Carter has dismissed concerns about the success of Islamist parties in Egypt\\\’s first elections since the fall of President Hosni Mubarak.
Carter\\\’s Atlanta-based Carter Center has sent 40 observers to monitor Egypt\\\’s staggered parliamentary elections since voting started in late November, the freest and fairest in decades.
Carter said his organization was very pleased with the conduct of the elections so far.
"There have been some problems in general, but the will of the people has been expressed accurately," Carter said.
Islamist parties have taken a solid majority in the parliament. The political party of the Muslim Brotherhood has won between 40 and 50 percent of the vote, and a coalition of ultraconservative Salafi Muslim parties received another 20 percent.

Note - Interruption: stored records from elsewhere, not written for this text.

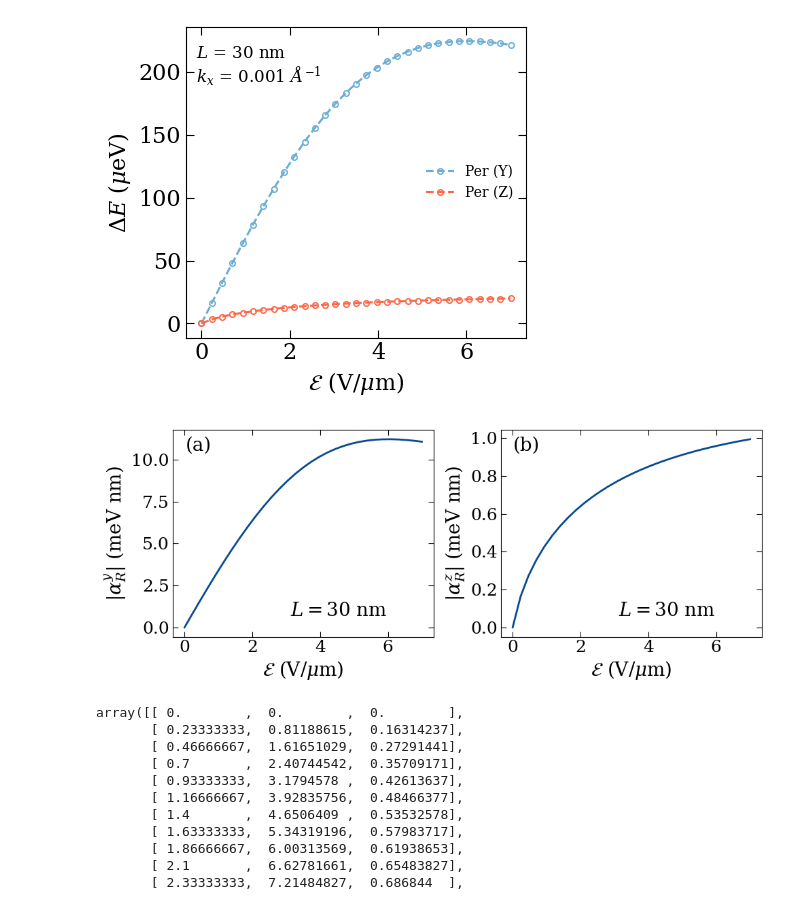
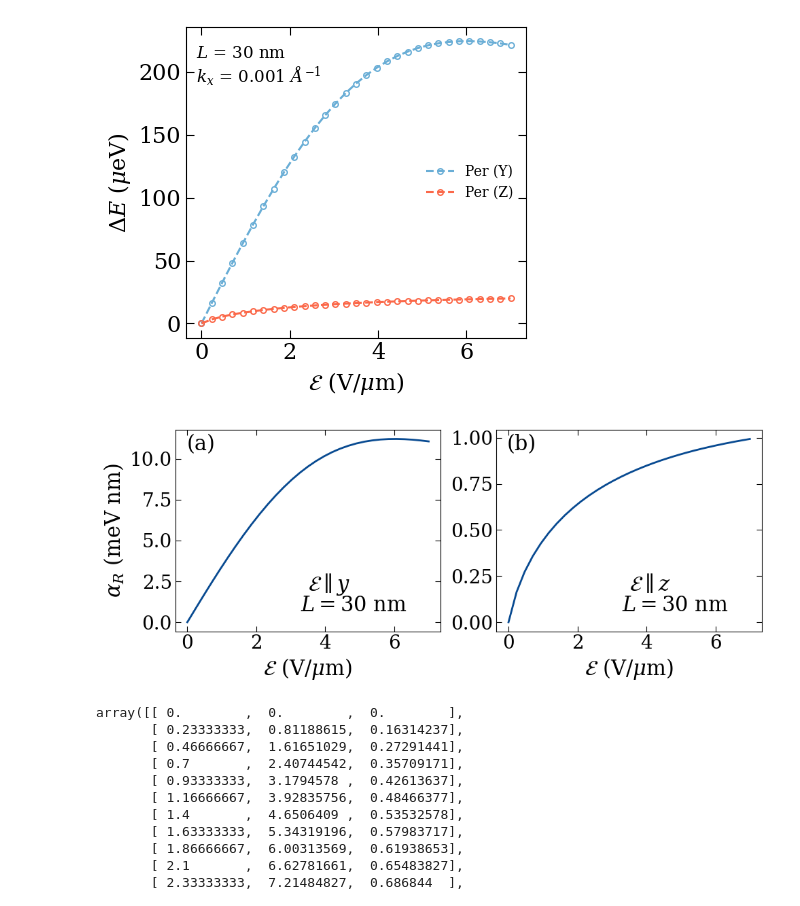
Before and after one commit to anirban8653/2H_Ge, a Jupyter notebook: Sec_IV_Large_elctric_field/Rashba_modulation_fig_5/plot_only_y_and_z_direction.ipynb, the cells around one changed output. Cells and saved outputs as stored; diff of their text form; code cells hidden in the pictures.

```diff
--- a/Sec_IV_Large_elctric_field/Rashba_modulation_fig_5/plot_only_y_and_z_direction.ipynb
+++ b/Sec_IV_Large_elctric_field/Rashba_modulation_fig_5/plot_only_y_and_z_direction.ipynb
@@ -146,11 +146,18 @@ ax_y.plot(
 # )
 
 ax_y.text(
+    0.5,
+    0.2,
+    r"$\mathcal{E}\parallel y$",
+    transform=ax_y.transAxes,
+    fontsize = 22
+)
+ax_y.text(
     0.45,
     0.1,
-    rf"$L={int(L/10)}$ nm",
+    rf" $L={int(L/10)}$ nm",
     transform=ax_y.transAxes,
-    fontsize = 20
+    fontsize = 22
 )
 
 # ax_y.text(
@@ -163,12 +170,12 @@ ax_y.text(
 
 ax_y.set_xlabel(
     r"$\mathcal{E}$ (V/$\mu$m)",
-    fontsize = 20
+    fontsize = 22
 )
 
 ax_y.set_ylabel(
-    r"$|\alpha_R^y|$ (meV nm)",
-    fontsize = 20
+    r"$\alpha_R$ (meV nm)",
+    fontsize = 22
 )
 
 ax_y.tick_params(
@@ -177,7 +184,7 @@ ax_y.tick_params(
     width=0.8,
     top=True,
     right=True,
-    labelsize=18
+    labelsize=20
 )
 
 ax_y.text(
@@ -185,7 +192,7 @@ ax_y.text(
     0.9,
     "(a)",
     transform=ax_y.transAxes,
-    fontsize = 20,
+    fontsize = 22,
     ha="right"
 )
 
@@ -209,12 +216,20 @@ ax_z.plot(
 #     fontsize=14
 # )
 
+
+ax_z.text(
+    0.5,
+    0.2,
+    r"$\mathcal{E}\parallel z$",
+    transform=ax_z.transAxes,
+    fontsize = 22
+)
 ax_z.text(
     0.45,
     0.1,
-    rf"$L={int(L/10)}$ nm",
+    rf" $L={int(L/10)}$ nm",
     transform=ax_z.transAxes,
-    fontsize = 20
+    fontsize = 22
 )
 
 # ax_z.text(
@@ -227,13 +242,13 @@ ax_z.text(
 
 ax_z.set_xlabel(
     r"$\mathcal{E}$ (V/$\mu$m)",
-    fontsize = 20
+    fontsize = 22
 )
 
-ax_z.set_ylabel(
-    r"$|\alpha_R^z|$ (meV nm)",
-    fontsize = 20
-)
+# ax_z.set_ylabel(
+#     r"$\alpha_R$ (meV nm)",
+#     fontsize = 20
+# )
 
 ax_z.tick_params(
     direction='in',
@@ -241,7 +256,7 @@ ax_z.tick_params(
     width=0.8,
     top=True,
     right=True,
-    labelsize=18
+    labelsize=20
 )
 
 ax_z.text(
@@ -249,38 +264,38 @@ ax_z.text(
     0.9,
     "(b)",
     transform=ax_z.transAxes,
-    fontsize = 20,
+    fontsize = 22,
     ha="right"
 )
 
 
 # ==============================================================
 #                 LAYOUT AND SAVING
 # ==============================================================
 
 plt.tight_layout()
 
 plt.savefig(
     f"alpha_plot_1x2_N{N}_L{L}_kx{kx}.png",
     dpi=300,
     bbox_inches="tight"
 )
 
 plt.savefig(
     f"alpha_linear_k.pdf",
     dpi=300,
     bbox_inches="tight"
 )
 
 plt.savefig(
     f"alpha_linear_k.svg",
     dpi=300,
     bbox_inches="tight"
 )
 
 plt.show()
 # %% [output]
-[figure, old version]
+[figure, new version]
 # %%
 np.column_stack((Efield, alpha_y_plot, alpha_z_plot))
 # %% [output]
```
Also changed, not shown: 9 other files.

His group plans to release its complete observations on the three stages of the vote on Friday.
Carter said that "his organization would try to foster a peaceful relationship between the SCAF and the elected officials to write a constitution that will give the Egyptian people permanent peace and permanent freedom and permanent democracy."

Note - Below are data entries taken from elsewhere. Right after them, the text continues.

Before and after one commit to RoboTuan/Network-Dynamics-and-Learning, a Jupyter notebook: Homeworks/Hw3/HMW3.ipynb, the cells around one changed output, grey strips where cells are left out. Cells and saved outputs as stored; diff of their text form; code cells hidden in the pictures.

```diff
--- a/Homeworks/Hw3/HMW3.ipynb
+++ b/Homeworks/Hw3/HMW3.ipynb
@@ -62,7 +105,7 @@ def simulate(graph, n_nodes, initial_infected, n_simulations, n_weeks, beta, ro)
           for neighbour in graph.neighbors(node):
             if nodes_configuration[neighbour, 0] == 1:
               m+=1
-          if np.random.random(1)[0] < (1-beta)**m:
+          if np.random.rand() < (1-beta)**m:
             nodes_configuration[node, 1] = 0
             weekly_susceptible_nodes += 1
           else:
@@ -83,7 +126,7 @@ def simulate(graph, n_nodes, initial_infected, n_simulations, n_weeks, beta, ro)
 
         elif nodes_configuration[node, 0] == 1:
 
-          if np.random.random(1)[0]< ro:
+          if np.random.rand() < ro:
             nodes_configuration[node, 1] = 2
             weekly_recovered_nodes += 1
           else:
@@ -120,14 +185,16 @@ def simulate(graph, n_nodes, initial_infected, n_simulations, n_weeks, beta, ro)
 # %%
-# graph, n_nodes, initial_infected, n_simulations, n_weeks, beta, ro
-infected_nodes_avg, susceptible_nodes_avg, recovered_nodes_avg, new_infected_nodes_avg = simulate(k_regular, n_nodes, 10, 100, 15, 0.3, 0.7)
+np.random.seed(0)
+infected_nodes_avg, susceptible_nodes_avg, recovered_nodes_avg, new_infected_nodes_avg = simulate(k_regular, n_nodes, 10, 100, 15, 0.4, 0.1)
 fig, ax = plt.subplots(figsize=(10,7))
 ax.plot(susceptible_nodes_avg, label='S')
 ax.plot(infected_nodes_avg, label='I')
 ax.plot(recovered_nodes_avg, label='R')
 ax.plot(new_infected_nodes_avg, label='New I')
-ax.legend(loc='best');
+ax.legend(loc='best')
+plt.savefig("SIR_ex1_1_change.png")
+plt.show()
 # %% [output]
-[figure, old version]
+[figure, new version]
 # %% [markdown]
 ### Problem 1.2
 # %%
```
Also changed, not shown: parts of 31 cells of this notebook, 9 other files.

While the newly elected parliament is supposed to appoint the drafters, generals of the Supreme Council for the Armed Forces, which took control of the country after Mubarak was ousted by a popular uprising that erupted on January 25, have indicated they want a significant role in the process, fearing the strength of the Islamists.
Although the military, which oversaw the elections, is viewed favorably by many Egyptians, activists accuse the ruling generals of using Mubarak-era tactics to stifle dissent.
Four people, including an Egyptian presidential candidate, have been summoned for questioning in connection with violent protests calling for an end to military rule in December.
The clashes with the military, outside Cabinet headquarters in downtown Cairo, killed at least 17 protesters.